'''

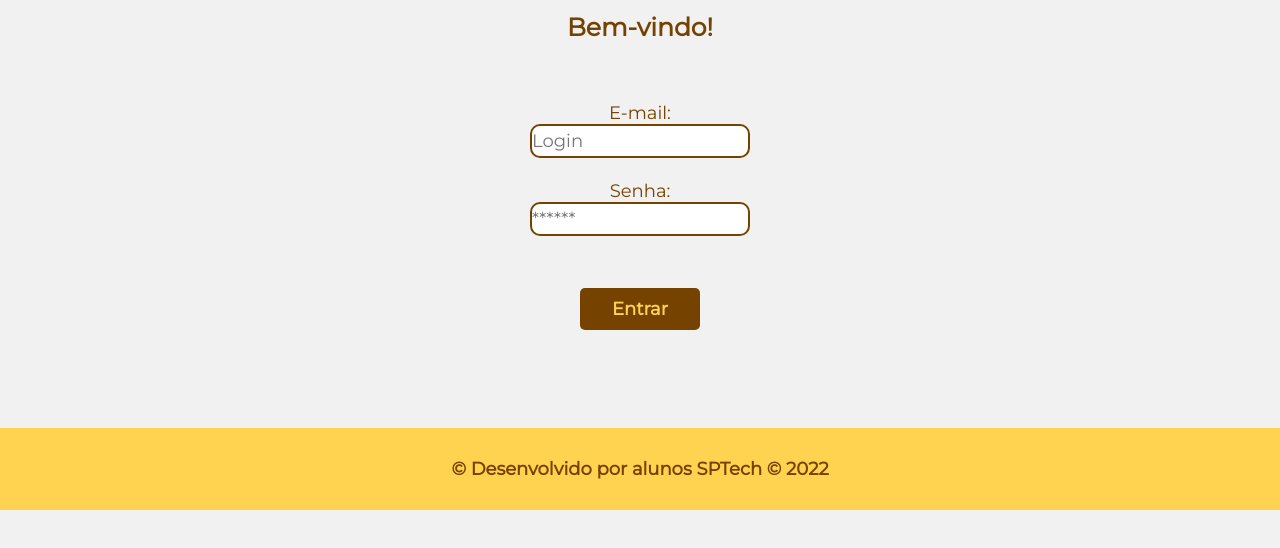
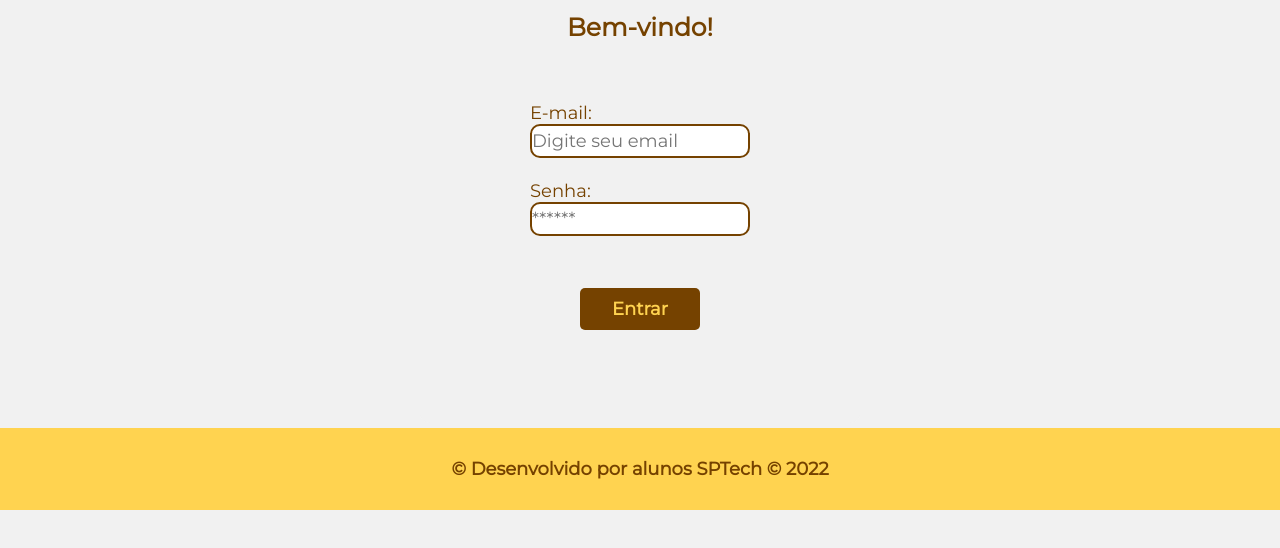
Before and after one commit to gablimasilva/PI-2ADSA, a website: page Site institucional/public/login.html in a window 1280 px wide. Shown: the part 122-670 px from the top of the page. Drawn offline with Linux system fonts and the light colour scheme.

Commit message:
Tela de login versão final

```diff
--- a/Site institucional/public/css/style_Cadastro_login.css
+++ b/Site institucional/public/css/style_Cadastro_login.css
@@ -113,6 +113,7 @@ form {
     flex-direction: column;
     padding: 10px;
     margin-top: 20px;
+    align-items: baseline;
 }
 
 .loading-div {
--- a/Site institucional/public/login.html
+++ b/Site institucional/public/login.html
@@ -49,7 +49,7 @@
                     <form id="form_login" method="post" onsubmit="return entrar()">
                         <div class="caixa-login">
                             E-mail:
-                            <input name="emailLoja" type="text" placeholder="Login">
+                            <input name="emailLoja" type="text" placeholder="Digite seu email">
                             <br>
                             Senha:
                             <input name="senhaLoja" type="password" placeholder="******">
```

'''

#### [AIM OF THE TASK]
Show me each line of the listing above with "name" in it.

#### [THE ANSWER]
-                            <input name="emailLoja" type="text" placeholder="Login">
+                            <input name="emailLoja" type="text" placeholder="Digite seu email">
                             <input name="senhaLoja" type="password" placeholder="******">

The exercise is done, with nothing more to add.